# About this exercise
Every entry that follows is to be duplicated exactly.

(Saved entries)
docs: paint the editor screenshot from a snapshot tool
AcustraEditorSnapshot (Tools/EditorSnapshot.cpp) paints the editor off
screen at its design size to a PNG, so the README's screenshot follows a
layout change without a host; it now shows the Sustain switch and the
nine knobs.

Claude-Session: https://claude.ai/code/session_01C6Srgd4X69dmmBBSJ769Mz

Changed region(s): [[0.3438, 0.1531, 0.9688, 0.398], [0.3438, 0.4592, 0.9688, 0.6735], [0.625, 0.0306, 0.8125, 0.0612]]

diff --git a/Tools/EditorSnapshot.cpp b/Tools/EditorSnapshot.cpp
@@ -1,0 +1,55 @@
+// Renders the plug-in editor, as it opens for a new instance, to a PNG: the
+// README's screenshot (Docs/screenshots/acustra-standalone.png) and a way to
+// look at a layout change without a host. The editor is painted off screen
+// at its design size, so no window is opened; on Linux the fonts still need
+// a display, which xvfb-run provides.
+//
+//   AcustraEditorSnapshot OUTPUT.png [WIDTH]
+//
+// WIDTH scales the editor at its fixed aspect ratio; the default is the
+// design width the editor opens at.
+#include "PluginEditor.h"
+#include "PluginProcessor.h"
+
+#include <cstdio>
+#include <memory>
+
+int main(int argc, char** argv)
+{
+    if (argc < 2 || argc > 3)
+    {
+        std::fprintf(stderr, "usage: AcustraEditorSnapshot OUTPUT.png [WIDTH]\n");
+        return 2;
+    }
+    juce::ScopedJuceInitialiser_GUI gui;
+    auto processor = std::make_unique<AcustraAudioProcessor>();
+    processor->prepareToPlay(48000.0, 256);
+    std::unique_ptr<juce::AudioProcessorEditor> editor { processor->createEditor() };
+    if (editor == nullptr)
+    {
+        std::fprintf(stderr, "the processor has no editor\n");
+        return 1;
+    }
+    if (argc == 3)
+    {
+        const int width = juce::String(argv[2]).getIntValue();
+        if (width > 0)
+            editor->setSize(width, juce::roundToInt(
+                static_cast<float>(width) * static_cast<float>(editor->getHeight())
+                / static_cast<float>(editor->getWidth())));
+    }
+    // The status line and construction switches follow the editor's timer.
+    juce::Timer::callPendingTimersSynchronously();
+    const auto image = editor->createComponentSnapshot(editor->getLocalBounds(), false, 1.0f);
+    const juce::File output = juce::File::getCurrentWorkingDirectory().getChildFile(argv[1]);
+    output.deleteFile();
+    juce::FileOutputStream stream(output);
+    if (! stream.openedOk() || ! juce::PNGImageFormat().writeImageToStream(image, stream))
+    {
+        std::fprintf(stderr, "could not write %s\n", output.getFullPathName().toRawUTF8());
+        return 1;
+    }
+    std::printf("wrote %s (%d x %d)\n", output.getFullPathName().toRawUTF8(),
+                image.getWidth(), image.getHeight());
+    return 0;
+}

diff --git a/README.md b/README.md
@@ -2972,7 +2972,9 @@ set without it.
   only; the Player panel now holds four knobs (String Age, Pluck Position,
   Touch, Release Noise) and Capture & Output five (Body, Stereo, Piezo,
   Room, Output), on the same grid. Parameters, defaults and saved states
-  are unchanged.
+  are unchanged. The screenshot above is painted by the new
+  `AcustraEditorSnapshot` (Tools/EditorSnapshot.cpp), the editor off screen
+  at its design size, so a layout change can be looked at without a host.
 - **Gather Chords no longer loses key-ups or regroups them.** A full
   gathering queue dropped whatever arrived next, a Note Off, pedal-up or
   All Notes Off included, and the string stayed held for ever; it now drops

# Answer area
docs: paint the editor screenshot from a snapshot tool
AcustraEditorSnapshot (Tools/EditorSnapshot.cpp) paints the editor off
screen at its design size to a PNG, so the README's screenshot follows a
layout change without a host; it now shows the Sustain switch and the
nine knobs.

Claude-Session: https://claude.ai/code/session_01C6Srgd4X69dmmBBSJ769Mz

Changed region(s): [[0.3438, 0.1531, 0.9688, 0.398], [0.3438, 0.4592, 0.9688, 0.6735], [0.625, 0.0306, 0.8125, 0.0612]]

diff --git a/Tools/EditorSnapshot.cpp b/Tools/EditorSnapshot.cpp
@@ -1,0 +1,55 @@
+// Renders the plug-in editor, as it opens for a new instance, to a PNG: the
+// README's screenshot (Docs/screenshots/acustra-standalone.png) and a way to
+// look at a layout change without a host. The editor is painted off screen
+// at its design size, so no window is opened; on Linux the fonts still need
+// a display, which xvfb-run provides.
+//
+//   AcustraEditorSnapshot OUTPUT.png [WIDTH]
+//
+// WIDTH scales the editor at its fixed aspect ratio; the default is the
+// design width the editor opens at.
+#include "PluginEditor.h"
+#include "PluginProcessor.h"
+
+#include <cstdio>
+#include <memory>
+
+int main(int argc, char** argv)
+{
+    if (argc < 2 || argc > 3)
+    {
+        std::fprintf(stderr, "usage: AcustraEditorSnapshot OUTPUT.png [WIDTH]\n");
+        return 2;
+    }
+    juce::ScopedJuceInitialiser_GUI gui;
+    auto processor = std::make_unique<AcustraAudioProcessor>();
+    processor->prepareToPlay(48000.0, 256);
+    std::unique_ptr<juce::AudioProcessorEditor> editor { processor->createEditor() };
+    if (editor == nullptr)
+    {
+        std::fprintf(stderr, "the processor has no editor\n");
+        return 1;
+    }
+    if (argc == 3)
+    {
+        const int width = juce::String(argv[2]).getIntValue();
+        if (width > 0)
+            editor->setSize(width, juce::roundToInt(
+                static_cast<float>(width) * static_cast<float>(editor->getHeight())
+                / static_cast<float>(editor->getWidth())));
+    }
+    // The status line and construction switches follow the editor's timer.
+    juce::Timer::callPendingTimersSynchronously();
+    const auto image = editor->createComponentSnapshot(editor->getLocalBounds(), false, 1.0f);
+    const juce::File output = juce::File::getCurrentWorkingDirectory().getChildFile(argv[1]);
+    output.deleteFile();
+    juce::FileOutputStream stream(output);
+    if (! stream.openedOk() || ! juce::PNGImageFormat().writeImageToStream(image, stream))
+    {
+        std::fprintf(stderr, "could not write %s\n", output.getFullPathName().toRawUTF8());
+        return 1;
+    }
+    std::printf("wrote %s (%d x %d)\n", output.getFullPathName().toRawUTF8(),
+                image.getWidth(), image.getHeight());
+    return 0;
+}

diff --git a/README.md b/README.md
@@ -2972,7 +2972,9 @@ set without it.
   only; the Player panel now holds four knobs (String Age, Pluck Position,
   Touch, Release Noise) and Capture & Output five (Body, Stereo, Piezo,
   Room, Output), on the same grid. Parameters, defaults and saved states
-  are unchanged.
+  are unchanged. The screenshot above is painted by the new
+  `AcustraEditorSnapshot` (Tools/EditorSnapshot.cpp), the editor off screen
+  at its design size, so a layout change can be looked at without a host.
 - **Gather Chords no longer loses key-ups or regroups them.** A full
   gathering queue dropped whatever arrived next, a Note Off, pedal-up or
   All Notes Off included, and the string stayed held for ever; it now drops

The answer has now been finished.